Sen. Bernie Sanders recalled Bloomberg’s support of stop-and-frisk policing targeting minorities. Sen. Elizabeth Warren recalled how Bloomberg had mocked women for being “horse-faced” and “fat” and compared him to Trump. Sen. Amy Klobuchar quipped that “I don’t think you look at Donald Trump and say I think we need someone richer in the White House.” Former Vice President Joe Biden said Bloomberg condoned racist police practices, and Pete Buttigieg, the former mayor of South Bend, Ind., said Bloomberg was trying to “buy out” the Democratic Party.
But his biggest struggle came when Warren hammered him over allegations of sexism and mistreatment of women in his company.
Bloomberg attempted to defend his record and deflect the attacks on him by turning them into attacks on President Trump. And he effectively raised questions about whether Americans would embrace a socialist like Sanders.
But the glare was harsh, and the attacks landed with force.
Even if you are worth $60 billion it is hard to win a 5-on-1 fight.
Not the era of good feeling
For eight debates, the Democrats largely tiptoed around disagreements except for desultory disputes about health care policies. But on Wednesday night, everyone came with sharp elbows.
It was almost impossible to keep track of the fights. Buttigieg and Klobuchar tussled over experience and the Minnesota senator forgetting the name of Mexico’s president. Buttigieg and Sanders argued about the Vermont senator’s big-ticket plans and refusal to release his full medical records. Warren clashed with Buttigieg and Klobuchar over their health care plans. And everyone piled onto Bloomberg.
The former New York mayor was the only candidate who didn’t really go on the attack, other than the occasional swipe at the self-declared socialist Sanders.
In the end, that dynamic may again benefit Sanders, who leads in the polls and is watching his rivals spend most of their energy tearing each other down rather than targeting him.
Return of Warren the fighter
Warren rose to prominence in the Democratic field with a fighting spirit that defined the early months of her campaign. But her disappointing showings in Iowa and New Hampshire left her campaign struggling.
On Wednesday, she decided to get back into the fight.
She slammed Bloomberg — that was no surprise as she’s been an antagonist of billionaires playing in politics for years. But Warren also attacked Klobuchar, saying her health care plan was just a “Post-it note.” She accused Buttigieg of being in debt to his rich campaign supporters and having a health care plan that was just a “PowerPoint” designed by his consultants.
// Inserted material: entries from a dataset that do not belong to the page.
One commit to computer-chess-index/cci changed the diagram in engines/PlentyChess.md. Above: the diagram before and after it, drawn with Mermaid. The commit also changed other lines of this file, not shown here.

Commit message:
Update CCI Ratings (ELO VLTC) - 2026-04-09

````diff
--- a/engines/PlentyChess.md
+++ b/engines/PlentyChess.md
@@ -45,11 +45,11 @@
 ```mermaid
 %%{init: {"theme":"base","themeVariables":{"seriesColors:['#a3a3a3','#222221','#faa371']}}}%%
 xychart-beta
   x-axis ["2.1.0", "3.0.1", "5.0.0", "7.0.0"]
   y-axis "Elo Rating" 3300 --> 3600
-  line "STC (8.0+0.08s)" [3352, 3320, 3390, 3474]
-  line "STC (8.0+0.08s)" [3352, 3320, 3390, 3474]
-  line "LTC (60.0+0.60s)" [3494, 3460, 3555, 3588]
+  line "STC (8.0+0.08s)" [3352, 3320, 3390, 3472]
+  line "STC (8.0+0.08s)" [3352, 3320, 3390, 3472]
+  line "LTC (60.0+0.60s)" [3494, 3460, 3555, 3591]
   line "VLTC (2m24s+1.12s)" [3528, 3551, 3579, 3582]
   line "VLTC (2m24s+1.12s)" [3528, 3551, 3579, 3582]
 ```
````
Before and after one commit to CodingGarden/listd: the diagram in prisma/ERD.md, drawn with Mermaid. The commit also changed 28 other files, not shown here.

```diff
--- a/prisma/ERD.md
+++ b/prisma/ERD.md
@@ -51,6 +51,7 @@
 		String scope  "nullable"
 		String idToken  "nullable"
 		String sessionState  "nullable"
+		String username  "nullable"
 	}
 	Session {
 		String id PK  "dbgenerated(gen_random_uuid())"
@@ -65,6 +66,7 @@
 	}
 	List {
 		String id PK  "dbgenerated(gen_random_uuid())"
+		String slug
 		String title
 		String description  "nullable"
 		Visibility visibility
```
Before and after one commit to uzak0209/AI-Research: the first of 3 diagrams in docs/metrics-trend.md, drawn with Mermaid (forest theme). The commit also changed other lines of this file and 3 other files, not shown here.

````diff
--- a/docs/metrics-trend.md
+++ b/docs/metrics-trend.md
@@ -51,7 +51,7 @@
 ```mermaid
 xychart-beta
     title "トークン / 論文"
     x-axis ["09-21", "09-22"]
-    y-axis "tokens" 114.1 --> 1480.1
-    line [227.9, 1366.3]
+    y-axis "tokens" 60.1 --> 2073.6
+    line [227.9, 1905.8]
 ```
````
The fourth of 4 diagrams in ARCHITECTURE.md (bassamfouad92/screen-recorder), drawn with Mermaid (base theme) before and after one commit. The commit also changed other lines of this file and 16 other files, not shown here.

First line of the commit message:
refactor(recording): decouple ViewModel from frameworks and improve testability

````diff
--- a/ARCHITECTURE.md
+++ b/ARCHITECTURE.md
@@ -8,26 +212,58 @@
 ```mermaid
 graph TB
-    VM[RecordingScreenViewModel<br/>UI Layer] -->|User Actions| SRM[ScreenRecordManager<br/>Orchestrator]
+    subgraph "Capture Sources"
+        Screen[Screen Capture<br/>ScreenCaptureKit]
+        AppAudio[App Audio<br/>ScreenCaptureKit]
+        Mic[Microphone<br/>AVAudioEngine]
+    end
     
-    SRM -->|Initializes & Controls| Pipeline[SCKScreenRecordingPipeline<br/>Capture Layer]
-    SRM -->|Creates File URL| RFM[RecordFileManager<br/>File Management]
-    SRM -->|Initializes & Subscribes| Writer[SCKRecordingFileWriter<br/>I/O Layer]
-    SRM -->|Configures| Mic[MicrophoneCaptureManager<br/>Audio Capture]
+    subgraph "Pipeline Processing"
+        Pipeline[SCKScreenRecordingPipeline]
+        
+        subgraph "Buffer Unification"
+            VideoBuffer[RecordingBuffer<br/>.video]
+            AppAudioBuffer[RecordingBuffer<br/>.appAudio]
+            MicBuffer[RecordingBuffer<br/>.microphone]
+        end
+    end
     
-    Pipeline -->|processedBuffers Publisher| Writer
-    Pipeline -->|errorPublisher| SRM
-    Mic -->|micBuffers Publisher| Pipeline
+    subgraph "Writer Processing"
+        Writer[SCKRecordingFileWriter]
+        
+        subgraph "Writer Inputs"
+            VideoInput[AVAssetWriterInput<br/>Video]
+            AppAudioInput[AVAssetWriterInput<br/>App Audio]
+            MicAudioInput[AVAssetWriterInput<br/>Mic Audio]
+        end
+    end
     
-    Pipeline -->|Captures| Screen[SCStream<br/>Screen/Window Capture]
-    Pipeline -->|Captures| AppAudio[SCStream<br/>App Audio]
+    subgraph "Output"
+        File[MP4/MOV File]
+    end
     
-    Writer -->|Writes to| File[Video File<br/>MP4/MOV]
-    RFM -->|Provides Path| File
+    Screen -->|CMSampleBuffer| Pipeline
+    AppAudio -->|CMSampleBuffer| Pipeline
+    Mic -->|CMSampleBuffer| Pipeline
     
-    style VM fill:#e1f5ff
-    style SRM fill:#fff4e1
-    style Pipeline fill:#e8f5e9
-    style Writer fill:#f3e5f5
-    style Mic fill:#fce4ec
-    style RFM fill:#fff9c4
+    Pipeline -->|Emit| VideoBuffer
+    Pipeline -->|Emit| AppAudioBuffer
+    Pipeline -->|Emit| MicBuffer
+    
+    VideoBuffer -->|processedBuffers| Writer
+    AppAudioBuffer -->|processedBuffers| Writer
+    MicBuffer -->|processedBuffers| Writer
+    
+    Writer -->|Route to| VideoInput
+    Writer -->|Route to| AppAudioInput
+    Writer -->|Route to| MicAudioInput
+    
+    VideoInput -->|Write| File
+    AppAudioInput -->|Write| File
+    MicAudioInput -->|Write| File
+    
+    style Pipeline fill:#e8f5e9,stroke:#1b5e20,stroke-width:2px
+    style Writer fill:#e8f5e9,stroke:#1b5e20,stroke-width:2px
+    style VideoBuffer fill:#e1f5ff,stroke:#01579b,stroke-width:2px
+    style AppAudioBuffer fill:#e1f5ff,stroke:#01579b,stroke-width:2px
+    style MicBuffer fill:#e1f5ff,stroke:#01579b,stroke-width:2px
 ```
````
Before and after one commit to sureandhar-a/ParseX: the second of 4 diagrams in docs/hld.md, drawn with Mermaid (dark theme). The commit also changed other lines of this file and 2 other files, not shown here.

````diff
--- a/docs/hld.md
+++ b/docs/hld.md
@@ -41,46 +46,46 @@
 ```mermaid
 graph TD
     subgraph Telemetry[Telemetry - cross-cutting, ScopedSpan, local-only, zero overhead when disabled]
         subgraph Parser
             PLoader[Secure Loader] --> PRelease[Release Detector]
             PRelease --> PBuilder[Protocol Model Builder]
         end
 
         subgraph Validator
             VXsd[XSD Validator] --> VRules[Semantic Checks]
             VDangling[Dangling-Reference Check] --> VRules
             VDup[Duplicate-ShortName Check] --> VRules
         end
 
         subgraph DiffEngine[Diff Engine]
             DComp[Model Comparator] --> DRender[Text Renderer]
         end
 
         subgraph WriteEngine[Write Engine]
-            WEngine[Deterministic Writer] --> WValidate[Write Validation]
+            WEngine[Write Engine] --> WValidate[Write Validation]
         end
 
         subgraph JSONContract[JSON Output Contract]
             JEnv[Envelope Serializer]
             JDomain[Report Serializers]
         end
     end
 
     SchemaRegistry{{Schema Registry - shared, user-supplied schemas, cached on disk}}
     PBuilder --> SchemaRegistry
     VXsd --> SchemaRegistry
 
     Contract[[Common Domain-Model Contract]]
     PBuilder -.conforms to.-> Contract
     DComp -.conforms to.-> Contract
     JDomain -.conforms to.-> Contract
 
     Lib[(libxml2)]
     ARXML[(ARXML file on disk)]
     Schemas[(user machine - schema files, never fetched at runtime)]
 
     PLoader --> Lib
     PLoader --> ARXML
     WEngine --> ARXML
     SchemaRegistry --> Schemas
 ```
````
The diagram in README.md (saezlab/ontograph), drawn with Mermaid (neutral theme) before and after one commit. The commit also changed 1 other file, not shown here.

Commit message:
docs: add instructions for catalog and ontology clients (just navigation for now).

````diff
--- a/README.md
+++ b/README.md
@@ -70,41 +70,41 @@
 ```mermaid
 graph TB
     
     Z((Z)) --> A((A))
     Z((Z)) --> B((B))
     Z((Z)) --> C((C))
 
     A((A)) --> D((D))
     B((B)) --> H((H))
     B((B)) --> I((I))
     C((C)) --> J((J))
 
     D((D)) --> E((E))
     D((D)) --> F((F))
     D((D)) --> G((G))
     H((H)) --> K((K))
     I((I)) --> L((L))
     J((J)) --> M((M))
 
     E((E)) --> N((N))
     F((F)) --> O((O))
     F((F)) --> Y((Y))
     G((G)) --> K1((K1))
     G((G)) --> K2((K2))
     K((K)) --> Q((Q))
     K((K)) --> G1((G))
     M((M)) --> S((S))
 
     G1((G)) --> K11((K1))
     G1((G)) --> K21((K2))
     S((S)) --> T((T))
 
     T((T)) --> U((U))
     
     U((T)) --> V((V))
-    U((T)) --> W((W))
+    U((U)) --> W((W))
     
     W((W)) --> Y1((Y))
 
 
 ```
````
She slammed fellow liberal Sanders, accusing him of letting his supporters trash anyone with a plan.
But it was her prosecutorial approach to Bloomberg over his company's treatment of women that stood out.
Whatever happens on Saturday, and beyond, Warren regained her fighting voice.
The generational divide
Buttigieg, who finished in the top two in Iowa and New Hampshire with Sanders, reserved some of his harshest criticism for Sanders, a man 40 years his elder.
He warned that Democrats could wake up after more than a dozen states vote on Super Tuesday on March 3 and have only Bloomberg and Sanders left on the ballot. He then quipped that the party may want to nominate “someone who is actually a Democrat.”
The crowd inside the Las Vegas casino hadn’t yet finished chuckling and hooting when he continued by saying Sanders “wants to burn this party down” and Bloomberg “wants to buy this party out.”
Sanders, a senator from Vermont and avowed democratic socialist, responded by saying that Buttigieg's campaign has been too reliant on “billionaire” big donors, touching off another intense exchange.
Their back and forth continued through criticism of Sanders supporters who have frequently been accused of bullying behavior online. Sanders said he personally had denounced such behavior. This prompted Buttigieg to say he believed the senator but, “What it is it about your campaign in particular that seems to be motivating this type of behavior?”
On this night, Buttigieg had the most at stake, with Sanders standing in Nevada polls well ahead of the man who has run even with him in the first two contests.
But Sanders did nothing likely to undermine his standing as the leading candidate so far.
Does ‘Klomentum’ continue?
The last debate was rocket fuel for Klobuchar. Her strong performance vaulted her to a third-place finish in New Hampshire and onto Nevada. But it may be hard for lightning to strike twice.
The Minnesota senator often got drowned out in the high-octane bickering Wednesday, or pulled down into the mud. At one point she pulled from her supply of ready quips, saying of Sanders and Bloomberg as they argued over capitalism that there is “a boxing rematch in Vegas on Saturday and these guys should go down there.”
The most damaging exchange was between Klobuchar and Buttigieg, who have tangled before. Asked about her embarrassing gaffe in forgetting the name of Mexico’s president, she had to fend off Buttigieg, who claimed it disproved her argument that Washington has prepared her to be president. She also alternately scrapped with and aligned with Warren.
“Are you calling me dumb?” Klobuchar asked Buttigieg incredulously. Later, she added, “I wish everyone was as perfect as you, Pete.”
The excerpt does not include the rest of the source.